Taking antibiotics can make us vulnerable to attack by tougher, antibiotic-resistant invaders, leading to nasty stomach bugs and the spread of dangerous infections in hospitals. Now a molecule has been found that could be mixed with antibiotics to thwart these harmful invasions.
The gut bacterium vancomycin-resistant enterococcus (VRE) has trouble taking root in a healthy intestine, but after a course of antibiotics it can multiply a thousand-fold and spread to the blood. The reason for this was thought to be that antibiotics kill not only their target bacteria but also harmless gut microbes, freeing up nutrients and niches that allow VRE to thrive.
But when Katharina Brandl of the Sloan-Kettering Institute in New York and colleagues treated mice with antibiotics, they found that levels of Reg3g, a protein made by "friendly" bacteria that kill VRE, dropped by 80 per cent. This suggests that a lack of Reg3g is partly to blame for the VRE increase that follows antibiotic treatment.
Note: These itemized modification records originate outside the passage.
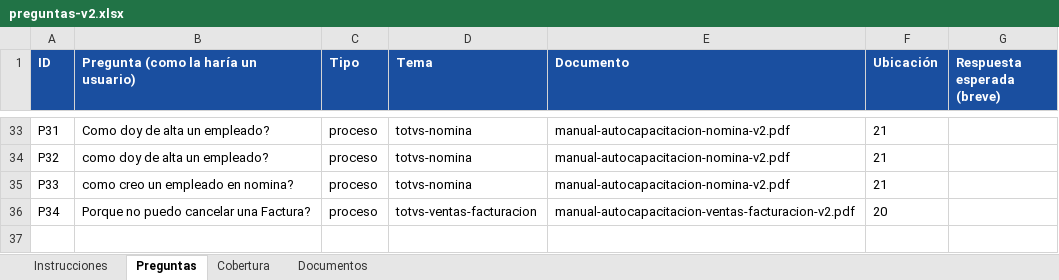
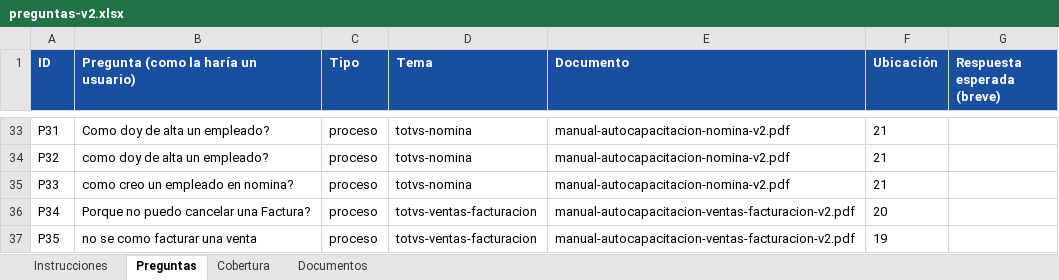
Before and after one commit to Abyblackmouth/intranet-avalanz, an Excel workbook: backend/assistant-service/evaluation/datasets/preguntas-v2.xlsx, sheet Preguntas, drawn as a sheet; only a part is shown, gaps mark what is left out; values as stored, in another font and other column widths than the file's, no borders; the diff names each change by its address in the sheet, - before the commit and + after, or states it on an @@ line.

Commit message:
eval(assistant): Spanish stemming experiment for BM25
Adds a real user question (P35, 'no se como facturar una venta') whose answer ranked fifth with low confidence because BM25 compared 'facturar' with 'factura' as different words. calibrate_stem.py compares the current BM25 with a Snowball Spanish stemmed BM25 on the production configuration. Production is unchanged.

```diff
--- a/backend/assistant-service/evaluation/datasets/preguntas-v2.xlsx (sheet Preguntas)
+++ b/backend/assistant-service/evaluation/datasets/preguntas-v2.xlsx (sheet Preguntas)
+row 37: P35 | no se como facturar una venta | proceso | totvs-ventas-facturacion | manual-autocapacitacion-ventas-facturacion-v2.pdf | 19
```
Also changed, not shown: 2 other files.
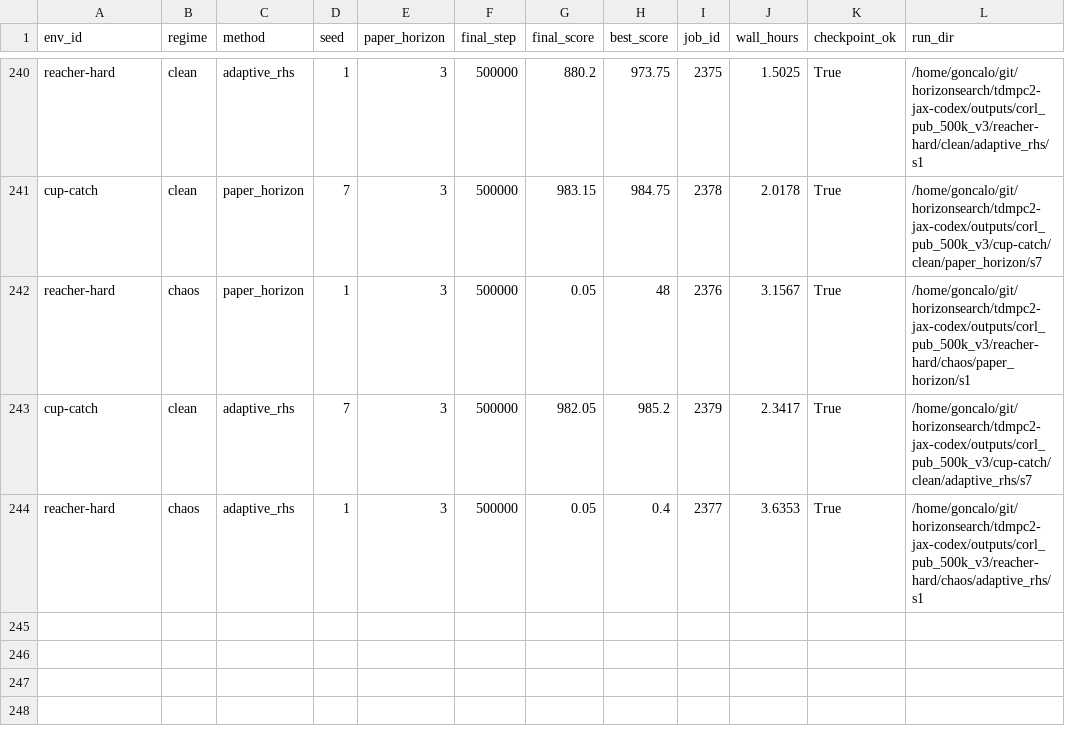
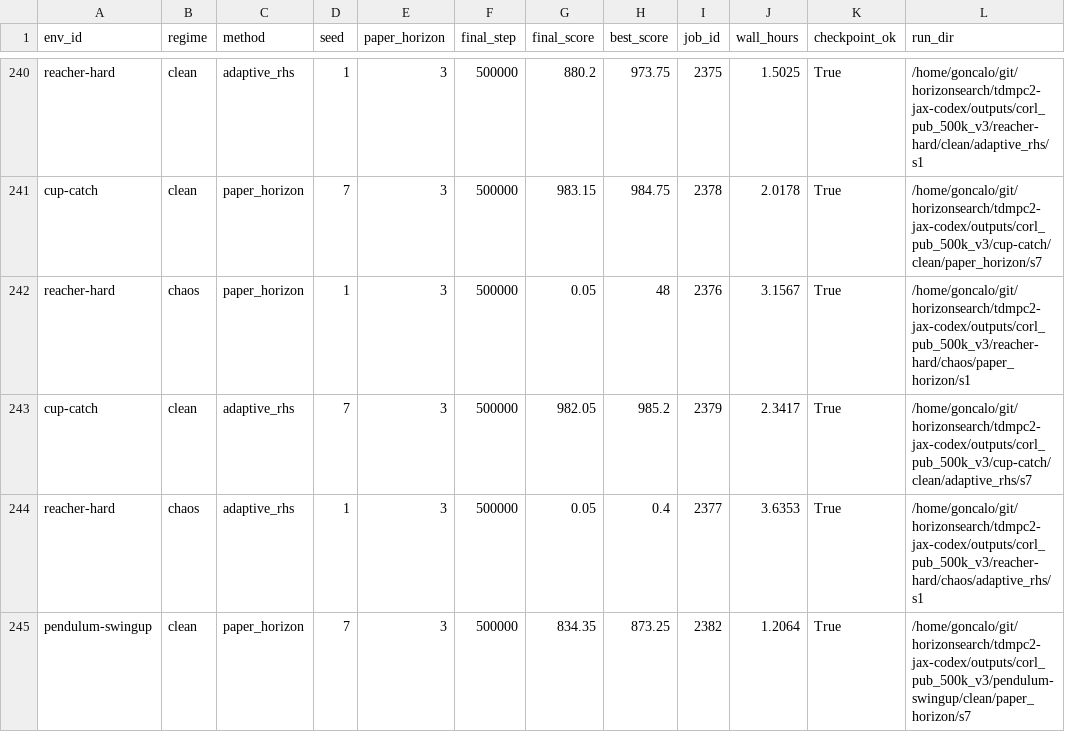
Before and after one commit to gguiomar/tdmpc2-jax, a CSV file: runs/results/corl_compact_v3/tables/main_final_scores.csv, drawn as a sheet; only a part is shown, gaps mark what is left out; the diff names each change by its address in the sheet, - before the commit and + after, or states it on an @@ line.

Commit message:
Update CoRL compact v3 artifacts

```diff
--- a/runs/results/corl_compact_v3/tables/main_final_scores.csv
+++ b/runs/results/corl_compact_v3/tables/main_final_scores.csv
+row 245: pendulum-swingup | clean | paper_horizon | 7 | 3 | 500000 | 834.35 | 873.25 | 2382 | 1.2064 | True | /home/goncalo/git/horizonsearch/tdmpc2-jax-codex/outputs/corl_pub_500k_v3/pendulum-swingup/clean/paper_horizon/s7
```
Also changed, not shown: runs/results/corl_compact_v3/tables/compute_runtime.csv, runs/results/corl_compact_v3/tables/main_auc_scores.csv, 11 other files.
To see if boosting Reg3g levels could help, Brandl's team gave mice doses of lipopolysaccharide along with antibiotics. LPS is a molecule found on the surface of some bacteria that stimulates the gut to make Reg3g. These mice ended up with higher levels of Reg3g than mice that just took antibiotics, and they also had fewer VRE colonies - about the same number as mice that had taken no antibiotics. Brandl suggests giving LPS orally to humans taking antibiotics.